In “Memphis,” Randall (Sterling K. Brown) and his birth father William (Ron Cephas Jones) have the ultimate bonding moment, embarking on a road trip to the city where the latter grew up — Memphis, Tenn. It was a high-stakes trip: William is in Stage 4 of cancer, while Randall just weathered a major nervous breakdown. Despite the cancer getting the best of William at the end, hindsight was 20/20 for father and son. William returns to Memphis to make good with Ricky (Brian Tyree Henry), the cousin and leader of their R&B jazz band, who he walked out on several decades prior, embarrassed by his descent into drug addiction. Meanwhile, Randall is ecstatic to learn about his newfound extended family of cousins.
Jones said that after reading the episode, he walked away “open mouthed” along with Brown and Susan Kelechi Watson (Randall’s wife Beth Pearson). “Up until a certain episode, there was still the question if [William] was going to die or not, and if there was going to be a cure for him,” says Jones, “Then up to a certain point I realized through Dan [Fogelman] that William was going to definitely pass away and it was about learning how we got there.”
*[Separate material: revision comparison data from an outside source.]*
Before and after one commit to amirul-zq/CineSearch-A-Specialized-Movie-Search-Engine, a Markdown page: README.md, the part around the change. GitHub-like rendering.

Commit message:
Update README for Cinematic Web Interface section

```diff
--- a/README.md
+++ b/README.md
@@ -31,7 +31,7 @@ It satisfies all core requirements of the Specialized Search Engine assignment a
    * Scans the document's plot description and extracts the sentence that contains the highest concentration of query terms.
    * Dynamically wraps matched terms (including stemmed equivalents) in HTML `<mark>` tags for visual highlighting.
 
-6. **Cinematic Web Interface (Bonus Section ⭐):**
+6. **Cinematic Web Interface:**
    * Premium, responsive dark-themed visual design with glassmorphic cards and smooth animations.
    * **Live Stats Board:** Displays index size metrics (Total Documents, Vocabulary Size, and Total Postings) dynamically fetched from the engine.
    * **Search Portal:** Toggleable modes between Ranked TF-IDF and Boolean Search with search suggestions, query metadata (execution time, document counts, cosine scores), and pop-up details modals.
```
Executive producer Glenn Ficarra, who co-directed tonight’s episode with his creative partner John Requa, reveals that William’s endgame was in the cards since the pilot, which the duo also directed.
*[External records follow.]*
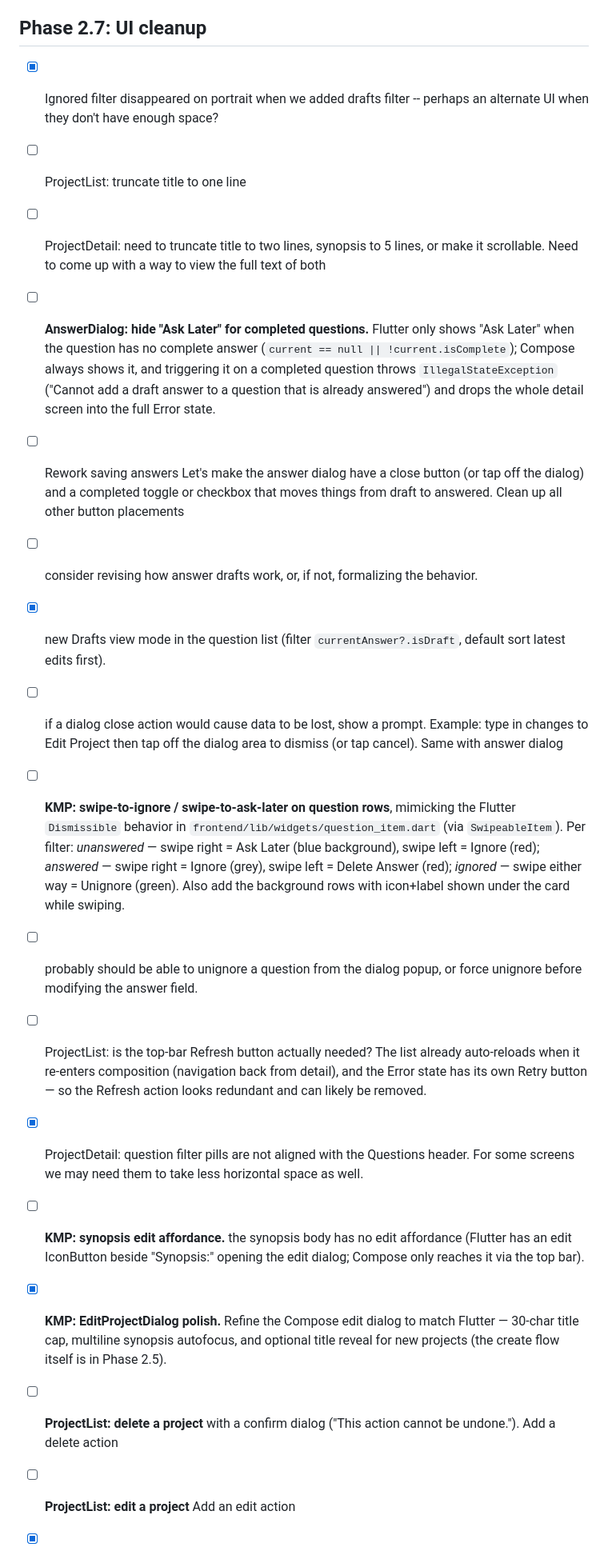
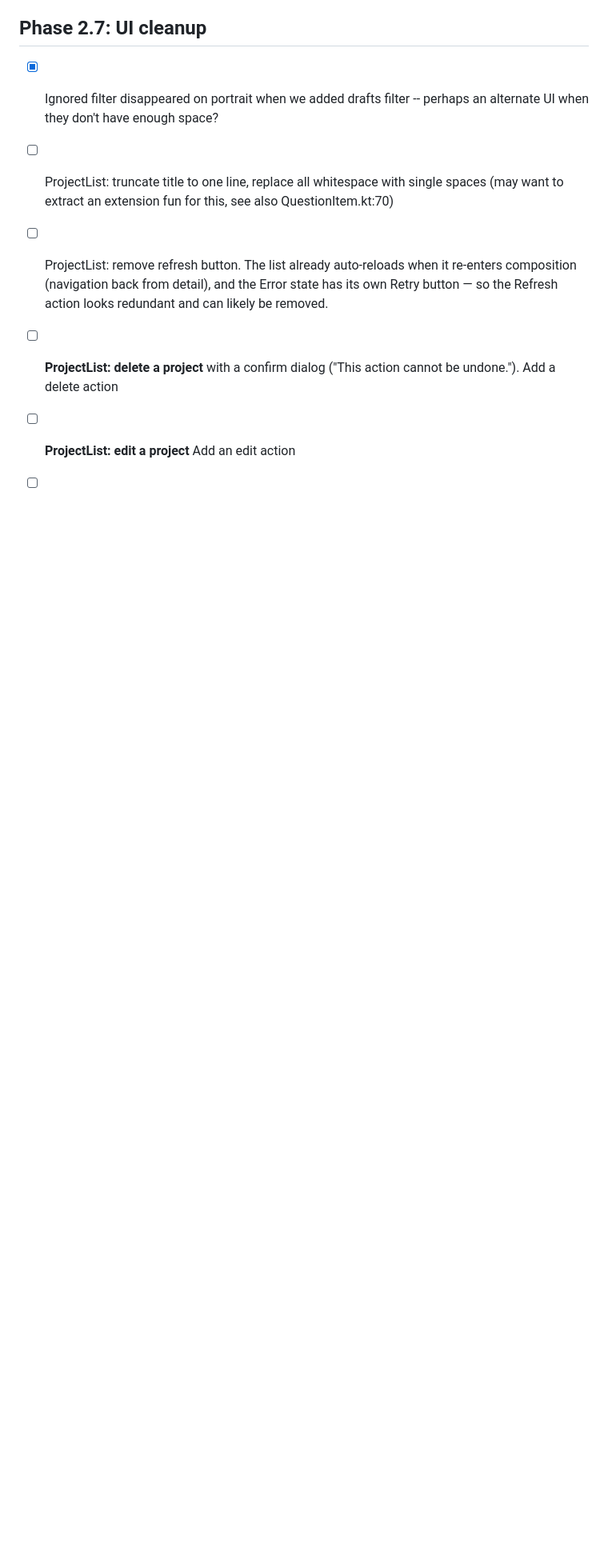
Before and after one commit to pforhan/alpha-thinker, a Markdown page: IMPLEMENTATION-PLAN.md, the part around one of its changes. Shown at 80% size. GitHub-like rendering; blank space fills up the shorter version.

```diff
--- a/IMPLEMENTATION-PLAN.md
+++ b/IMPLEMENTATION-PLAN.md
@@ -92,18 +92,7 @@ This document tracks the specific engineering tasks required to move from design
 
 ## Phase 2.7: UI cleanup
 - [x] Ignored filter disappeared on portrait when we added drafts filter -- perhaps an alternate UI when they don't have enough space?
-- [ ] ProjectList: truncate title to one line
-- [ ] ProjectDetail: need to truncate title to two lines, synopsis to 5 lines, or make it scrollable.  Need to come up with a way to view the full text of both
-- [ ] **AnswerDialog: hide "Ask Later" for completed questions.** Flutter only shows "Ask Later" when the question has no complete answer (`current == null || !current.isComplete`); Compose always shows it, and triggering it on a completed question throws `IllegalStateException` ("Cannot add a draft answer to a question that is already answered") and drops the whole detail screen into the full Error state.
-- [ ] Rework saving answers Let's make the answer dialog have a close button (or tap off the dialog) and a completed toggle or checkbox that moves things from draft to answered.  Clean up all other button placements
-- [ ] consider revising how answer drafts work, or, if not, formalizing the behavior.
-- [x] new Drafts view mode in the question list (filter `currentAnswer?.isDraft`, default sort latest edits first).
-- [ ] if a dialog close action would cause data to be lost, show a prompt.  Example: type in changes to Edit Project then tap off the dialog area to dismiss (or tap cancel).  Same with answer dialog
-- [ ] **KMP: swipe-to-ignore / swipe-to-ask-later on question rows**, mimicking the Flutter `Dismissible` behavior in `frontend/lib/widgets/question_item.dart` (via `SwipeableItem`). Per filter: *unanswered* — swipe right = Ask Later (blue background), swipe left = Ignore (red); *answered* — swipe right = Ignore (grey), swipe left = Delete Answer (red); *ignored* — swipe either way = Unignore (green). Also add the background rows with icon+label shown under the card while swiping.
-- [ ] probably should be able to unignore a question from the dialog popup, or force unignore before modifying the answer field.
-- [ ] ProjectList: is the top-bar Refresh button actually needed? The list already auto-reloads when it re-enters composition (navigation back from detail), and the Error state has its own Retry button — so the Refresh action looks redundant and can likely be removed.
-- [x] ProjectDetail: question filter pills are not aligned with the Questions header.  For some screens we may need them to take less horizontal space as well.
-- [ ] **KMP: synopsis edit affordance.** the synopsis body has no edit affordance (Flutter has an edit IconButton beside "Synopsis:" opening the edit dialog; Compose only reaches it via the top bar).
-- [x] **KMP: EditProjectDialog polish.** Refine the Compose edit dialog to match Flutter — 30-char title cap, multiline synopsis autofocus, and optional title reveal for new projects (the create flow itself is in Phase 2.5).
+- [ ] ProjectList: truncate title to one line, replace all whitespace with single spaces (may want to extract an extension fun for this, see also QuestionItem.kt:70)
+- [ ] ProjectList: remove refresh button. The list already auto-reloads when it re-enters composition (navigation back from detail), and the Error state has its own Retry button — so the Refresh action looks redundant and can likely be removed.
 - [ ] **ProjectList: delete a project** with a confirm dialog ("This action cannot be undone."). Add a delete action
 - [ ] **ProjectList: edit a project** Add an edit action
```
Also changed, not shown: other parts of IMPLEMENTATION-PLAN.md (+17 -4 lines).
“As we like to say on This Is Us, ‘Death is not a release.’ Our main character [Ventimiglia’s Jack] has never even been alive,” says Requa.
That said, Requa and Ficarra confirmed that we’re bound to see the younger and older William (as played by Jones) in future episodes but remained mum about the younger William’s interactions with the Pearsons. Rebecca (Mandy Moore) knew of William and kept him away from Randall for fear that he’d take him back.
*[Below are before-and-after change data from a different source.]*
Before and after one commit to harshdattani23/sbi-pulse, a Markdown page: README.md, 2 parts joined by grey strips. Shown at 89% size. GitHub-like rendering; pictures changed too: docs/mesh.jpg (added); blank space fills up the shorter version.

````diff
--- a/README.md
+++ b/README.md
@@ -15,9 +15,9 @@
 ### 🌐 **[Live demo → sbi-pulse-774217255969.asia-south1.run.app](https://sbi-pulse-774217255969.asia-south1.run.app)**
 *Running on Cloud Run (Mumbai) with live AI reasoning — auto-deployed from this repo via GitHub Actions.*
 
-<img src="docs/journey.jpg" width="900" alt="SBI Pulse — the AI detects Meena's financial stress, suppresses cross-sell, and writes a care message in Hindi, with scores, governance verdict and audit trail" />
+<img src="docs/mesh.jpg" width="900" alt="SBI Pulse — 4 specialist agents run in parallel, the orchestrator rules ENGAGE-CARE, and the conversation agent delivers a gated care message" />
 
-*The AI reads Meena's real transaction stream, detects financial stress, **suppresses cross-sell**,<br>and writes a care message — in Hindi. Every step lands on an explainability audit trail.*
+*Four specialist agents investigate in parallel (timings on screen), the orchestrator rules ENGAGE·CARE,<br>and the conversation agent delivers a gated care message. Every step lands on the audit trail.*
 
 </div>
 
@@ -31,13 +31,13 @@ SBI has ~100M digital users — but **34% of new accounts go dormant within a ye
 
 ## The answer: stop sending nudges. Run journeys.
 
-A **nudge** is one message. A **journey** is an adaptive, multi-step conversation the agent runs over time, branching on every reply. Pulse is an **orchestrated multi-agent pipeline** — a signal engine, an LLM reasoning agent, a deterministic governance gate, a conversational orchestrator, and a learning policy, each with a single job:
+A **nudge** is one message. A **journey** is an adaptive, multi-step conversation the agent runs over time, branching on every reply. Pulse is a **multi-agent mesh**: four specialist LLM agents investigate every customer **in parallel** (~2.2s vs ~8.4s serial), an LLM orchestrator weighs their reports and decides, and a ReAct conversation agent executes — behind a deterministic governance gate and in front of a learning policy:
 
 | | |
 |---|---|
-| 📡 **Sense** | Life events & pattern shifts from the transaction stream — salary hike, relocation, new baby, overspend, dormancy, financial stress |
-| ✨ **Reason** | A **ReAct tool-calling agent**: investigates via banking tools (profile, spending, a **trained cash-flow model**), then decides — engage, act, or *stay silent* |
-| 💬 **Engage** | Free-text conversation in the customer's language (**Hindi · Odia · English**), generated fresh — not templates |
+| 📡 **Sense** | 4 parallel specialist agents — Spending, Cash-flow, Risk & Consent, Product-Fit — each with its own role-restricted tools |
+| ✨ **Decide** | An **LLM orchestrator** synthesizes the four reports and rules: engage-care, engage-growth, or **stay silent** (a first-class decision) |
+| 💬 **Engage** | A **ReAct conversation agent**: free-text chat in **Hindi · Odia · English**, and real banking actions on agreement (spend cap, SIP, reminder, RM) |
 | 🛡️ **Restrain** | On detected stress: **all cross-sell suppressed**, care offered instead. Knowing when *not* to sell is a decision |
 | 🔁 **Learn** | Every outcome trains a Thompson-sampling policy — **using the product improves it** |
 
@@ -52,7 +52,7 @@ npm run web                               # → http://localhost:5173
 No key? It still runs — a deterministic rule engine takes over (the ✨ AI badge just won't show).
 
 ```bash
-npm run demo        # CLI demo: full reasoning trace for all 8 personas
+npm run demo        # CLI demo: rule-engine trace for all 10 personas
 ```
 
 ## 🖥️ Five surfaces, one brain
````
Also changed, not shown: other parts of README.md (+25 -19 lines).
We also see Laurel (Jennifer Holmes), young William’s love and Randall’s mother. Like William, she also descended into drugs. Is she still alive? Will she re-enter Randall’s life? “She’s a lovely, talented actress and hopefully she can come back; I think she will,” hints Requa. But like William’s character, whether Laurel returns in the past or the present remains up in the air.
But William’s death couldn’t come at a worse time for Randall. With pressure mounting from work, coupled with his father’s condition, Randall was coming apart in last week’s episode “Jack Pearson’s Son.” Speaking about how William’s death will impact Randall moving forward, Ficarra says, “I think he’s going to look for meaning in it and eventually he’ll find it. In a way the episode completes Randall, but also tore something else open.”
He adds optimistically, “We created a world in Memphis, the question is do we play there some more?”
“There’s a change of direction,” adds Requa about Randall’s path, “We tried not to make it a sad episode, but give it some hope. Life is about transitions and death is just one of them. Maybe this is a trajectory of change for him.”
Following William’s death, if there was another reason to pull those Kleenexes out of the box tonight, it was the touching final shot of the ducks crossing in front of Randall’s car. The moment was a nod to a story that William shared with Randall earlier in the episode. William was hoping to see the ducks at the Peabody Hotel in Memphis. The historic venue is renowned for a ceremony where the ducks march on a red carpet atop the hotel’s roof, as well as inside where they exit a fountain. William tells Randall that as a child, the hotel was segregated, but thanks to his uncle who was a bellhop at the Peabody, young William was privy to a show that many African American kids his age could not enjoy. Per Requa, it’s a story detail that was culled from Fogelman’s story research for the episode.
The ducks bring to mind another show that utilized the animals in an emotional, symbolic way: The Sopranos. In the pilot, Tony finds them in his pool, and when they fly away, the mobster has a panic attack. His therapist Dr. Melfi assesses that the fowl represent his family.
But what do the ducks mean in This Is Us? Requa’s take: “They’re lost moments in life. Death is permanent and there are moments that will never return. So, there’s a permanence to death and you have to let go of death to a certain extent and the people who died; but they will be around forever.”
The Season 1 finale of This Is Us will air on March 14. The series has been renewed for a second and third season, and the writers room starts up in June, with production eyed for July.